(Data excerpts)
*** Begin section ***
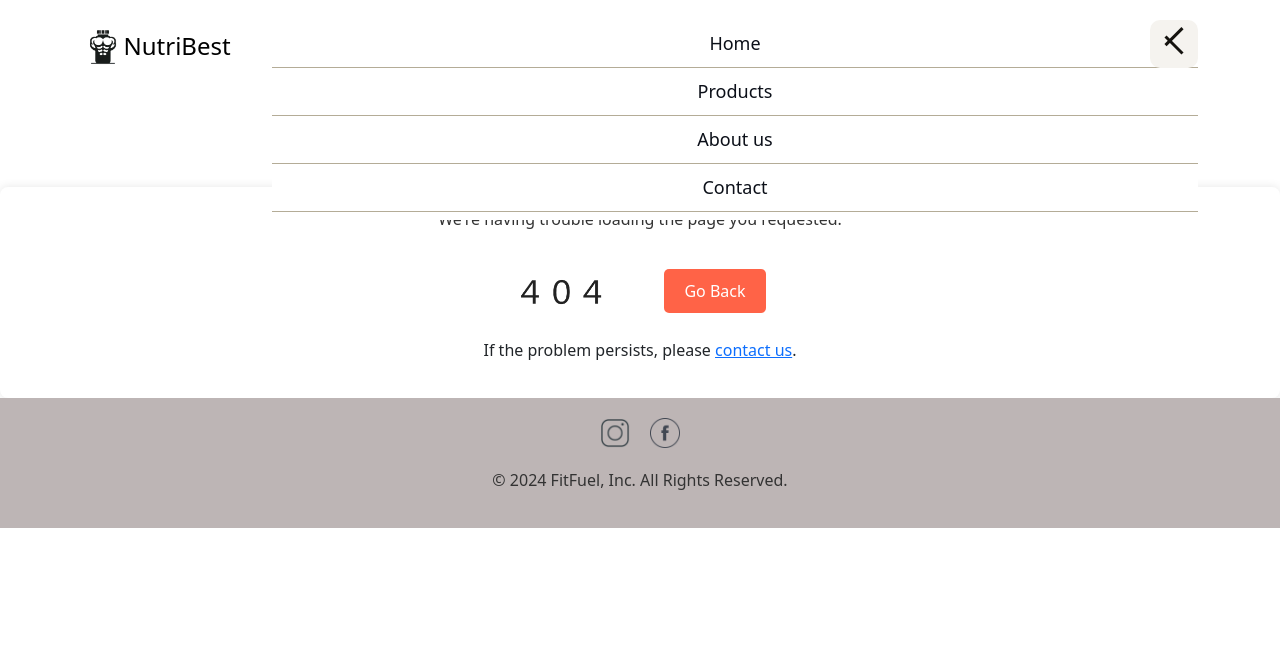
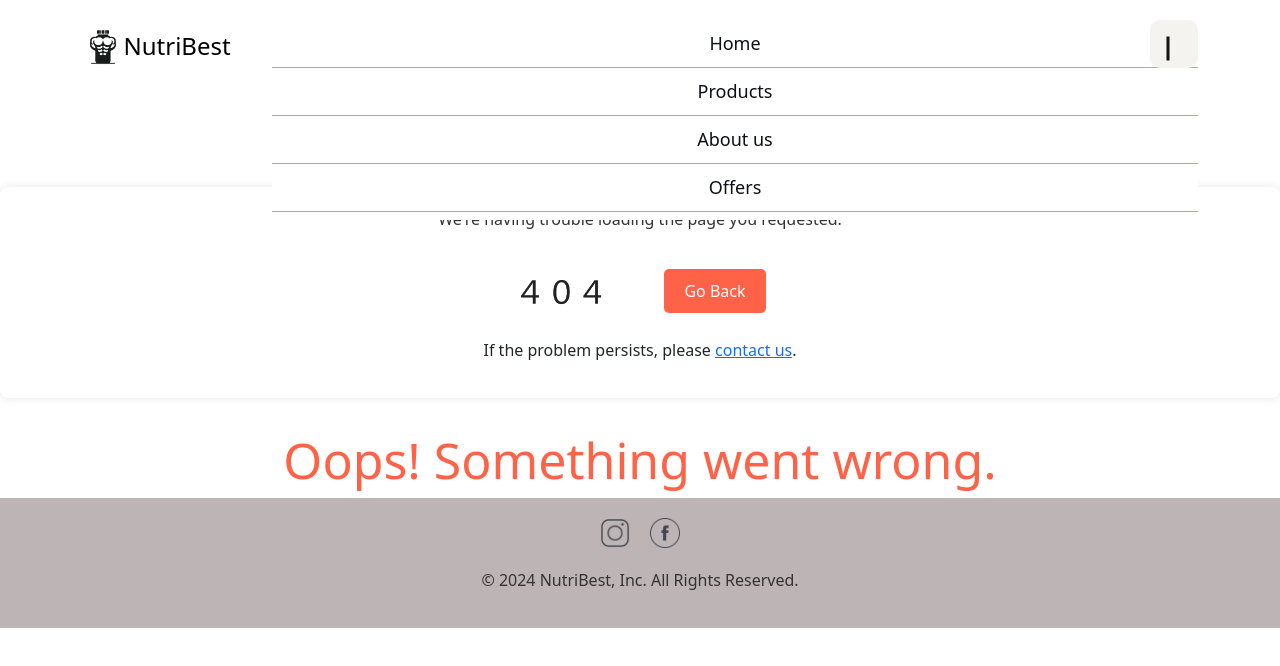
Before and after one commit to georgi2005atanasov/NutriBest, a React (Vite) app in the folder frontend/nutri-best-project/: page /error in a window 1280 px wide. Both pictures are taken after a click on the label 1174 px from the left and 44 px from the top of the page. Shown: the top 666 px of the page. Built offline with nearby package versions, Linux system fonts and the light colour scheme; a web font is replaced by a local one.

Commit message:
Reused buttons for edit and delete and impoved the overall separation between the user and the administrator in terms of styles.

```diff
--- a/frontend/nutri-best-project/src/components/Modals/DeleteProductModal.jsx
+++ b/frontend/nutri-best-project/src/components/Modals/DeleteProductModal.jsx
@@ -12,8 +12,6 @@ export default forwardRef(function DeleteProductModal({ productId }, ref) {
         try {
             const response = await deleteProduct(productId);
             console.log(response);
-
-            localStorage.removeItem(`image-${productId}`);
 
             ref.current.close();
             return submit("message=Successfully deleted the product!&type=success",
--- a/frontend/nutri-best-project/src/components/Navigation/MainNavigation.module.css
+++ b/frontend/nutri-best-project/src/components/Navigation/MainNavigation.module.css
@@ -110,16 +110,7 @@ h1 {
 
 #check:checked~.button span:nth-child(1) {
     width: 100%;
-    transform: rotate(45deg) translateY(6px) translateX(6px);
-}
-
-#check:checked~.button span:nth-child(2) {
-    width: 0;
-}
-
-#check:checked~.button span:nth-child(3) {
-    width: 100%;
-    transform: rotate(-45deg) translateY(-7px) translateX(7px);
+    transform: rotate(90deg) translateY(6px) translateX(6px);
 }
 
 nav {
--- a/frontend/nutri-best-project/src/components/Navigation/NavToggler.jsx
+++ b/frontend/nutri-best-project/src/components/Navigation/NavToggler.jsx
@@ -13,16 +13,25 @@ export default function NavToggler({ styles }) {
                 <div className="col-md-12">
                     <div className={`${styles["menu"]} d-flex justify-content-end align-items-center`}>
                         <input type="checkbox" id={styles["check"]} />
-                        <label htmlFor={styles["check"]} className={`${styles["button"]} ${isAdmin ? colors["admin-color"] : colors["user-color"]}`}>
-                            <span></span>
-                            <span></span>
-                            <span></span>
+                        <label htmlFor={styles["check"]} className={`d-flex justify-content-center align-items-center ${styles["button"]} ${isAdmin ? colors["admin-color"] : colors["user-color"]}`}>
+                            {isAdmin ? <i className="fa fa-cogs d-flex" aria-hidden="true"></i> : <>
+                                <span></span>
+                            </>}
+
                         </label>
                         <nav>
-                            <a className={`${isAdmin ? colors["admin-color"] : colors["user-color"]}`} href="/">Home</a>
-                            <a className={`${isAdmin ? colors["admin-color"] : colors["user-color"]}`} href="/login">Products</a>
-                            <a className={`${isAdmin ? colors["admin-color"] : colors["user-color"]}`} href="/info">About us</a>
-                            <a className={`${isAdmin ? colors["admin-color"] : colors["user-color"]}`} href="/contact">Contact</a>
+                            <a className={`${isAdmin ? colors["admin-color"] : colors["user-color"]}`} href="/">
+                                {!isAdmin ? "Home" : "Orders"}
+                            </a>
+                            <a className={`${isAdmin ? colors["admin-color"] : colors["user-color"]}`} href="/login">
+                                {!isAdmin ? "Products" : "Report"}
+                            </a>
+                            <a className={`${isAdmin ? colors["admin-color"] : colors["user-color"]}`} href="/info">
+                                {!isAdmin ? "About us" : "Clients"}
+                            </a>
+                            <a className={`${isAdmin ? colors["admin-color"] : colors["user-color"]}`} href="/contact">
+                                {!isAdmin ? "Offers" : "Offers"}
+                            </a>
                         </nav>
                     </div>
                 </div>
--- a/frontend/nutri-best-project/src/components/UI/Buttons/DeleteProductButton.jsx
+++ b/frontend/nutri-best-project/src/components/UI/Buttons/DeleteProductButton.jsx
@@ -1,14 +1,22 @@
 import { useRef } from "react";
 import styles from "../../../pages/css/ProductItem.module.css";
+import table from "../../../pages/css/Table.module.css";
 import { Link } from "react-router-dom";
 import DeleteProductModal from "../../Modals/DeleteProductModal";
 
 // eslint-disable-next-line react/prop-types
-export default function DeleteProductButton({ productId }) {
+export default function DeleteProductButton({ productId, isTable = false }) {
     const dialog = useRef();
 
     function handleDeleteClick() {
         dialog.current.open();
+    }
+
+    if (isTable) {
+        return <>
+            <DeleteProductModal ref={dialog} productId={productId} />
+            <Link onClick={handleDeleteClick} className={`${table["btn"]} ${table["delete"]} me-1 mb-1`}>Delete</Link>
+        </>;
     }
 
     return <>
--- a/frontend/nutri-best-project/src/components/UI/Buttons/EditProductButton.jsx
+++ b/frontend/nutri-best-project/src/components/UI/Buttons/EditProductButton.jsx
@@ -1,8 +1,15 @@
 import styles from "../../../pages/css/ProductItem.module.css";
 import { Link } from "react-router-dom";
+import table from "../../../pages/css/Table.module.css";
 
 // eslint-disable-next-line react/prop-types
-export default function EditProductButton({ productId }) {
+export default function EditProductButton({ productId, isTable = false }) {
+    if (isTable) {
+        return <>
+            <Link to={`/products/edit/${productId}`} className={`${table["btn"]} ${table["edit"]} me-1 mb-1`}>Edit</Link>
+        </>;
+    }
+
     return <div className="col-6 d-flex justify-content-center mb-1">
         <Link to={`/products/edit/${productId}`} className={styles["edit-btn"]}>Edit</Link>
     </div>
--- a/frontend/nutri-best-project/src/components/UI/Footer.jsx
+++ b/frontend/nutri-best-project/src/components/UI/Footer.jsx
@@ -24,7 +24,7 @@ const Footer = memo(function Footer() {
                     </Link>
                 </div>
                 <div className={styles["footer-bottom"]}>
-                    <p>© {new Date().getFullYear()} FitFuel, Inc. All Rights Reserved.</p>
+                    <p>© {new Date().getFullYear()} NutriBest, Inc. All Rights Reserved.</p>
                 </div>
             </div>
         </footer>
--- a/frontend/nutri-best-project/src/components/User/UserButtons.jsx
+++ b/frontend/nutri-best-project/src/components/User/UserButtons.jsx
@@ -3,8 +3,6 @@ import { Link } from "react-router-dom";
 import colors from "../../App.module.css";
 import NavigationLink from "../Navigation/NavigationLink";
 export default function UserButtons({ styles, isAdmin, handleLogout, shoppingBag }) {
-    const productsView = sessionStorage.getItem("productsView");
-
     return <>
         <div className={`row d-flex justify-content-end mt-2 p-0 ps-5`}>
             <div className={`${styles["nav-buttons"]} col-12 p-0 d-flex justify-content-end`}>
@@ -12,7 +10,7 @@ export default function UserButtons({ styles, isAdmin, handleLogout, shoppingBag
                     <div className="col-lg-12 d-flex justify-content-end p-0 me-2">
                         {/* gotta add more tools buttons for admin soon */}
                         <NavigationLink
-                            route={`/products/${productsView}?page=1`}
+                            route={`/products/all?page=1`}
                             text={"All"}
                             isAdmin={isAdmin}
                             className={`text-center`} />
--- a/frontend/nutri-best-project/src/pages/Error.jsx
+++ b/frontend/nutri-best-project/src/pages/Error.jsx
@@ -4,7 +4,7 @@ import errorImage from "../assets/error.png";
 // eslint-disable-next-line react/prop-types
 export default function ErrorPage({ code }) {
     return <div className={`${styles["container-err"]}`}>
-        <h1 className={`${styles["wrong"]}`}>Oops! Something went wrong.</h1>
+        <h1 className={`${styles["wrong-header"]}`}>Oops! Something went wrong.</h1>
         <p className={`${styles["trouble"]}`}>We're having trouble loading the page you requested.</p>
         <img src={errorImage} alt="Error Icon" className={`${styles["error-icon"]}`} />
             <button className={`${styles["back-btn"]}`} onClick={() => history.back()}>Go Back</button>
--- a/frontend/nutri-best-project/src/pages/css/Error.module.css
+++ b/frontend/nutri-best-project/src/pages/css/Error.module.css
@@ -4,11 +4,13 @@
     padding: 20px !important;
     box-shadow: 0 0 10px rgba(0,0,0,0.1) !important;
     border-radius: 8px !important;
+    margin-bottom: 100px;
 }
 
-.wrong {
+.wrong-header {
     color: #ff6347; /* Tomato color for the heading */
-    margin-top: 20px;
+    margin-top: 60px;
+    z-index: 1;
 }
 
 .trouble {
--- a/frontend/nutri-best-project/src/pages/products/AllProducts.jsx
+++ b/frontend/nutri-best-project/src/pages/products/AllProducts.jsx
@@ -1,4 +1,4 @@
-import { Suspense, useState, useEffect, useRef } from "react";
+import { Suspense, useState, useEffect } from "react";
 import { allProducts, getImageByProductId } from "../../../../../backend/api/api";
 import { useLoaderData, redirect, defer, Await, useSearchParams, useRouteLoaderData } from "react-router-dom";
 import Pagination from "../../components/UI/Pagination";
@@ -7,7 +7,6 @@ import SideBarToggler from "../../components/UI/Sidebar/SideBarToggler";
 import styles from "../css/AllProducts.module.css";
 import ProductsList from "./ProductsList";
 import Message from "../../components/UI/Message";
-import NavigationLink from "../../components/Navigation/NavigationLink";
 import useAuth from "../../hooks/useAuth";
 import { PRODUCTS_VIEWS } from "../Root";
 import Table from "./Table";
--- a/frontend/nutri-best-project/src/pages/products/ProductRow.jsx
+++ b/frontend/nutri-best-project/src/pages/products/ProductRow.jsx
@@ -3,6 +3,8 @@ import styles from "../css/Table.module.css";
 import { useEffect, useState, } from "react";
 import { getImageByProductId } from "../../../../../backend/api/products";
 import { Link } from "react-router-dom";
+import DeleteProductButton from "../../components/UI/Buttons/DeleteProductButton";
+import EditProductButton from "../../components/UI/Buttons/EditProductButton";
 
 export default function ProductRow({ product }) {
     const [src, setSrc] = useState('');
@@ -29,8 +31,8 @@ export default function ProductRow({ product }) {
         <td>{Number(product.price.toFixed(2)) + 0.99} BGN</td>
         <td>{product.name}</td>
         <td>
-            <Link to={`/products/edit/${product.productId}`} className={`${styles["btn"]} ${styles["edit"]} me-1 mb-1`}>Edit</Link>
-            <Link className={`${styles["btn"]} ${styles["delete"]} me-1 mb-1`}>Delete</Link>
+            <EditProductButton productId={product.productId} isTable={true} />
+            <DeleteProductButton productId={product.productId} isTable={true} />
             <Link to={`/products/details/${product.productId}`} className={`${styles["btn"]} ${styles["details"]} me-1`}>Details</Link>
         </td>
     </tr>
```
*** End section ***
- [WORK ORDER]: Scan the lines above for the word "isTable", then copy each line that has it.

- [ANSWER BOX]:
+export default function DeleteProductButton({ productId, isTable = false }) {
+    if (isTable) {
+export default function EditProductButton({ productId, isTable = false }) {
+    if (isTable) {
+            <EditProductButton productId={product.productId} isTable={true} />
+            <DeleteProductButton productId={product.productId} isTable={true} />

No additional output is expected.